This book (The Complete Book of Preserves & Pickles (http://www NULL.amazon NULL.co NULL.uk/gp/product/0754821773?ie=UTF8&tag=warfar-21&linkCode=as2&camp=1634&creative=6738&creativeASIN=0754821773)) was a rather unpreposessing & inexpensive purchase whilst out & about one day – there’s a sticker on the front of our copy that indicates we bought it from the National Trust, but we can’t remember where, when or why. But of our collection of jam & chutney making books, it’s the one we return to time after time – as you can tell from looking at its sticky splattered pages.

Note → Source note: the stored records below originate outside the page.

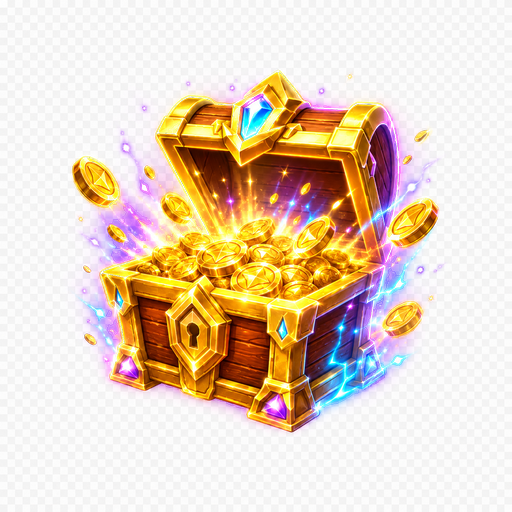
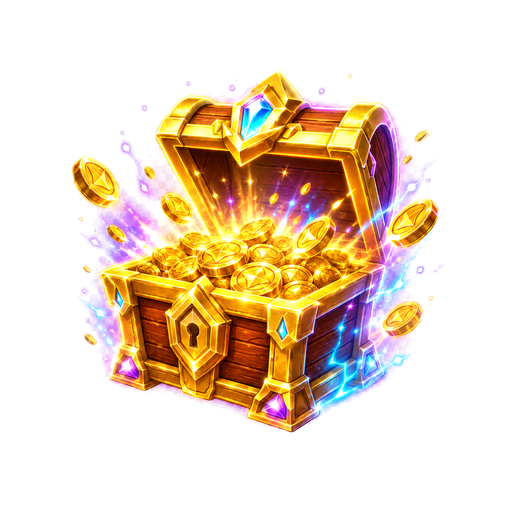
Настоящая прозрачность у картинок алертов + тест рейда
Прозрачность действительно была ненастоящей. В угловом пикселе стояла альфа 1,
а по всему фону 33-43% пикселей имели альфу 1-9: глазами на тёмной панели не
видно, но это плёнка на весь кадр, и на светлой сцене она вылезала
прямоугольником.

Картинки пересобраны из исходников ChatGPT через ImageMagick:

- альфа считается заливкой от краёв (только внешняя светлая область, иначе
  белое свечение внутри сундука и портала прострелило бы насквозь), цвет
  возвращается обратным разсвечиванием, чтобы не было белой каймы;
- всё тусклее порога обнуляется полностью, а не оставляется единичками;
- ImageMagick -channel A -level 10%,100% добивает остаточную дымку. Она
  вылезла у доната: там фон исходника не чисто белый (251 вместо 254), и по
  кадру оставались пиксели с альфой 13-18. Порог мягкий, растягивает альфу
  обратно, поэтому свечение не обрезается ступенькой;
- ресайз и сжатие тоже через ImageMagick: файлы стали вдвое легче
  (757-828 КБ -> 245-341 КБ) при том же размере 512x512.

Проверено не только на тёмной панели, но и на светло-зелёном фоне - именно там
была видна старая плёнка. Сейчас угловой пиксель srgba(0,0,0,0), минимум альфы
по всему изображению 0, прямоугольников нет ни у одной из четырёх картинок.

Тест рейда: сам алерт был реализован полностью (twitchClient.on('raided'),
enqueueRaidAlert, demo:send-raid-alert в preload), но кнопки в интерфейсе не
было - увидеть его можно было, только дождавшись настоящего рейда с Twitch. Во
[…]

diff --git a/backoffice.html b/backoffice.html
@@ -2273,6 +2273,24 @@
             <p id="testDonationState" class="muted">Готово к тесту.</p>
           </article>
 
+          <article class="panel">
+            <h2>Тестовый рейд</h2>
+            <p class="muted">
+              Рейд приходит с Twitch сам, когда другой стример приводит зрителей.
+              Эта кнопка проигрывает тот же алерт вручную — чтобы проверить картинку и звук.
+            </p>
+            <label class="field">
+              <span>Ник рейдера</span>
+              <input id="testRaidUserInput" type="text" value="Тестовый рейдер" />
+            </label>
+            <label class="field">
+              <span>Сколько зрителей привёл</span>
+              <input id="testRaidViewersInput" type="number" min="1" value="42" />
+            </label>
+            <button id="sendRaidButton" class="button" type="button">Отправить тестовый рейд</button>
+            <p id="testRaidState" class="muted">Готово к тесту.</p>
+          </article>
+
           <article class="panel panel--wide">
             <h2>Правила алертов</h2>
             <label class="field">
@@ -2833,6 +2851,17 @@
           message: testDonationMessageInput.value.trim(),
         });
         testDonationState.textContent = 'Тестовый донат отправлен в чат, список донатов и OBS-виджет.';
+      }
+
+      function sendTestRaid() {
+        const viewers = Math.max(Number(document.querySelector('#testRaidViewersInput').value || 0), 1);
+        window.tchat.sendDemoRaidAlert({
+          username: document.querySelector('#testRaidUserInput').value.trim() || 'Тестовый рейдер',
+          viewers,
+          message: `рейд на ${viewers} зрителей`,
+          isTest: true,
+        });
+        document.querySelector('#testRaidState').textContent = 'Тестовый рейд отправлен в OBS-виджет алертов.';
       }
 
       function renderGoalState(goal = {}) {
@@ -5053,6 +5082,7 @@
       document.querySelector('#saveChatUiSettingsButton').addEventListener('click', saveChatUiSettings);
       document.querySelector('#sendButton').addEventListener('click', sendTestMessage);
       document.querySelector('#sendDonationButton').addEventListener('click', sendTestDonation);
+      document.querySelector('#sendRaidButton').addEventListener('click', sendTestRaid);
       document.querySelector('#saveGoalButton').addEventListener('click', saveGoal);
       document.querySelector('#addGoalDonationButton').addEventListener('click', addGoalDonation);
       document.querySelector('#addManualMusicButton').addEventListener('click', addManualMusic);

Alongside dealing with our homegrown gluts, we’re also avid fans of the ‘knockdown’ section of our local supermarket: one christmas we managed to acquire nearly 10 kilos of strawberries for less than £2. We made strawberry millefeuille, Grandmother’s secret recipe Chamapgne Cup for our annual Wassail, and enough pots of jam to liberally share them with friends, family & neighbours as Christmas gifts whilst keeping us & Volunteers in jam for the entire year. And mangoes seem surprisingly unappreciated in our little corner of Wales too.
Anyway, we digress. Suffice it to say that we regularly have fruit & vegetables that are in need of special treatment, some of it rather more exotic than we are able to grow ourselves. A large proportion of the time, despite looking through a selection of books, we end up using a recipe from the Complete Book of Preserves & Pickles (http://www NULL.amazon NULL.co NULL.uk/gp/product/0754821773?ie=UTF8&tag=warfar-21&linkCode=as2&camp=1634&creative=6738&creativeASIN=0754821773). The Mango Chutney recipe gets regular outings, and has even converted Jane, who normally doesn’t care for that sort of thing. With the jam setting feature on our breadmaker, it’s hard to resist making way more of the sweet stuff than we could possibly eat.